Tuesday, July 17, 2007

The Berks

Well, I got my rejection email from the Berkshire Conference of Women's Historians yesterday. This was the third time I had submitted a panel and the third time it has been rejected. It is a good thing that I don't evaluate my entire career on whether or not I am accepted by women's historians - because I am quite certain I would have given up and become computer programmer if I did.

I am sure there are some historians out there who are thinking 'buck up- maybe your proposals are just not that good.' Okay, MAYBE, but similar proposals were good enough for me to present at other national conferences. I've been to the AHA three times, they love me at SHAFR, at PHS conferences there is standing-room only available at my sessions (this last one is a lie - about the standing room only - but my proposals have been accepted at PHS conferences regularly since 2000).

So what is the problem with me and the Berks? As far as I can tell, it is that I'm not 'edgy' enough. I write traditional history about women, women who are involved in politics and foreign policy. I can just imagine how my proposals have been viewed by the program committee.

Committee member 1: Oh, another proposal for a session on the historical importance of the clitoris.

Committee member 2: Haven't we already accepted proposals about 'The History of the Vagina' and 'The Origins of Foreplay?'

Committee member 3: Yes, but a scholarly discussion of the clitoris is so much different than those other panels.

Committee member 1: Very true. Are we all agreed it is in? (general nodding ensues) Good. Next?

Committee member 2: I have a proposal about women's involvement in U.S. diplomacy prior to the 1960s.
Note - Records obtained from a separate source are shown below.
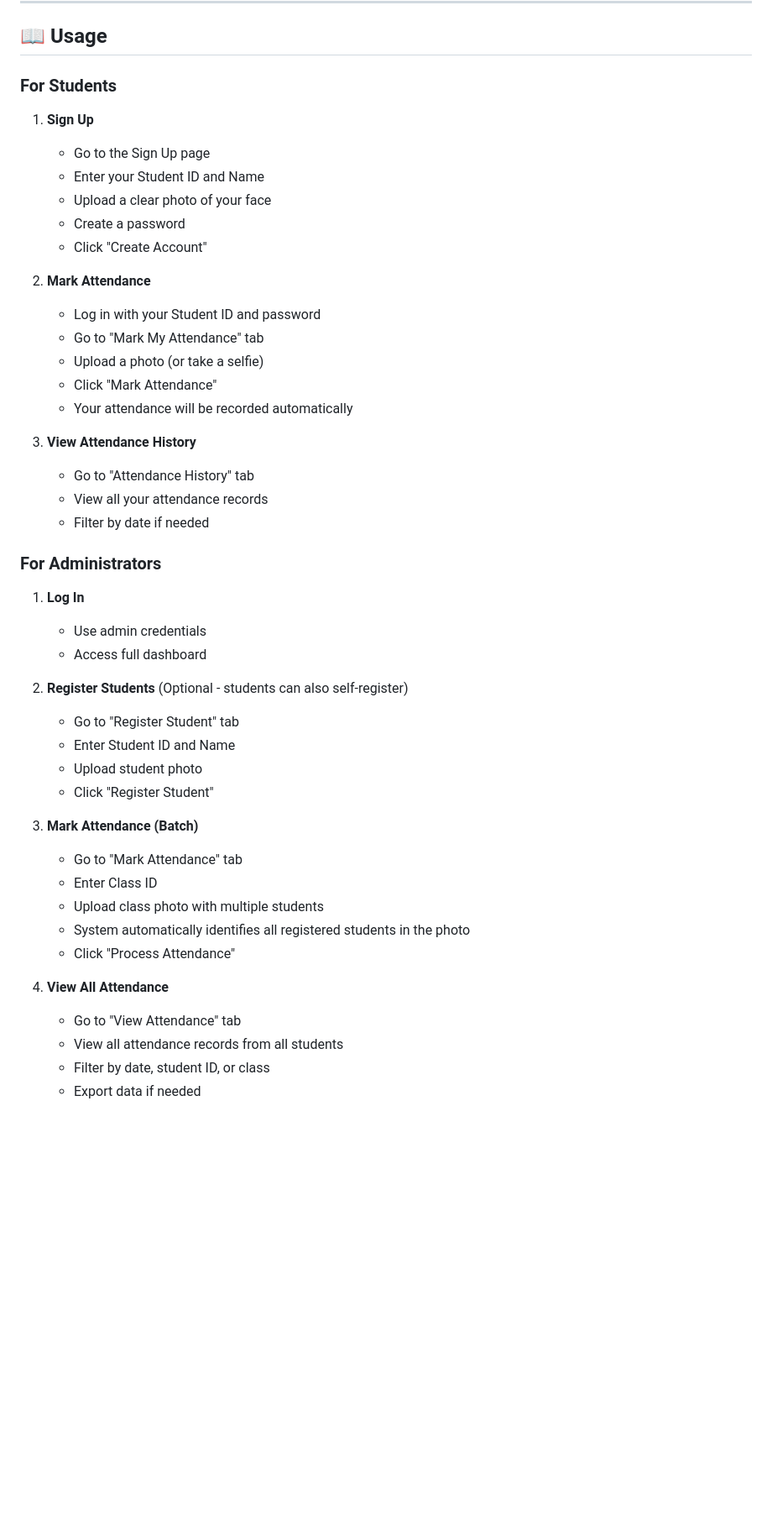
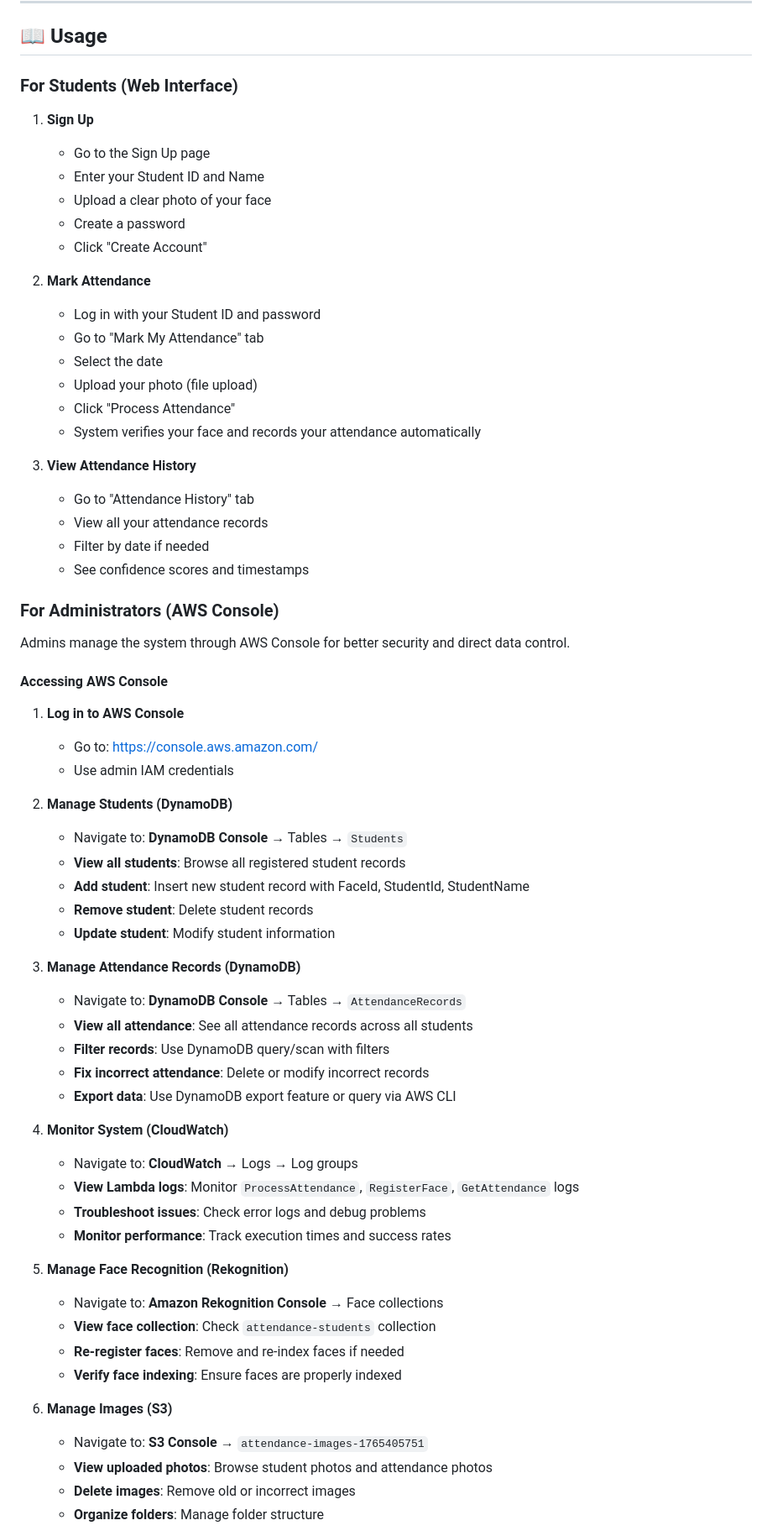
Before and after one commit to masheia/Aws-project-2, a Markdown page: README.md, the part around one of its changes. Shown at 84% size. Rendered like a GitHub page; blank space fills up the shorter version.

Commit message:
docs: Update to reflect admin management via AWS Console, not web UI

```diff
--- a/README.md
+++ b/README.md
@@ -362,7 +377,7 @@ For detailed step-by-step instructions, see:
 
 ## 📖 Usage
 
-### For Students
+### For Students (Web Interface)
 
 1. **Sign Up**
    - Go to the Sign Up page
@@ -374,36 +389,56 @@ For detailed step-by-step instructions, see:
 2. **Mark Attendance**
    - Log in with your Student ID and password
    - Go to "Mark My Attendance" tab
-   - Upload a photo (or take a selfie)
-   - Click "Mark Attendance"
-   - Your attendance will be recorded automatically
+   - Select the date
+   - Upload your photo (file upload)
+   - Click "Process Attendance"
+   - System verifies your face and records your attendance automatically
 
 3. **View Attendance History**
    - Go to "Attendance History" tab
    - View all your attendance records
    - Filter by date if needed
+   - See confidence scores and timestamps
 
-### For Administrators
+### For Administrators (AWS Console)
 
-1. **Log In**
-   - Use admin credentials
-   - Access full dashboard
+Admins manage the system through AWS Console for better security and direct data control.
 
-2. **Register Students** (Optional - students can also self-register)
-   - Go to "Register Student" tab
-   - Enter Student ID and Name
-   - Upload student photo
-   - Click "Register Student"
+#### Accessing AWS Console
 
-3. **Mark Attendance (Batch)**
-   - Go to "Mark Attendance" tab
-   - Enter Class ID
-   - Upload class photo with multiple students
-   - System automatically identifies all registered students in the photo
-   - Click "Process Attendance"
+1. **Log in to AWS Console**
+   - Go to: https://console.aws.amazon.com/
+   - Use admin IAM credentials
 
-4. **View All Attendance**
-   - Go to "View Attendance" tab
-   - View all attendance records from all students
-   - Filter by date, student ID, or class
-   - Export data if needed
+2. **Manage Students (DynamoDB)**
+   - Navigate to: **DynamoDB Console** → Tables → `Students`
+   - **View all students**: Browse all registered student records
+   - **Add student**: Insert new student record with FaceId, StudentId, StudentName
+   - **Remove student**: Delete student records
+   - **Update student**: Modify student information
+
+3. **Manage Attendance Records (DynamoDB)**
+   - Navigate to: **DynamoDB Console** → Tables → `AttendanceRecords`
+   - **View all attendance**: See all attendance records across all students
+   - **Filter records**: Use DynamoDB query/scan with filters
+   - **Fix incorrect attendance**: Delete or modify incorrect records
+   - **Export data**: Use DynamoDB export feature or query via AWS CLI
+
+4. **Monitor System (CloudWatch)**
+   - Navigate to: **CloudWatch** → Logs → Log groups
+   - **View Lambda logs**: Monitor `ProcessAttendance`, `RegisterFace`, `GetAttendance` logs
+   - **Troubleshoot issues**: Check error logs and debug problems
+   - **Monitor performance**: Track execution times and success rates
+
+5. **Manage Face Recognition (Rekognition)**
+   - Navigate to: **Amazon Rekognition Console** → Face collections
+   - **View face collection**: Check `attendance-students` collection
+   - **Re-register faces**: Remove and re-index faces if needed
+   - **Verify face indexing**: Ensure faces are properly indexed
+
+6. **Manage Images (S3)**
+   - Navigate to: **S3 Console** → `attendance-images-1765405751`
+   - **View uploaded photos**: Browse student photos and attendance photos
+   - **Delete images**: Remove old or incorrect images
+   - **Organize folders**: Manage folder structure
+
```
Also changed, not shown: other parts of README.md (+49 -12 lines).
Committee member 3: Political history? How very 1970s! (everyone laughs and then my proposal gets thrown in the trash can without further discussion.)

This must be how military historians feel.

Of course to add insult to injury, the form rejection letter the Berkshire Program Committee sent was from 2005 - first line reads: Thank you for your submission to the 2005 Berkshire Conference of Women Historians.

I think I'll write back and let them know that luckily I didn't apply for the 2005 Conference, but to let me know when they get around to rejecting my 2008 proposal.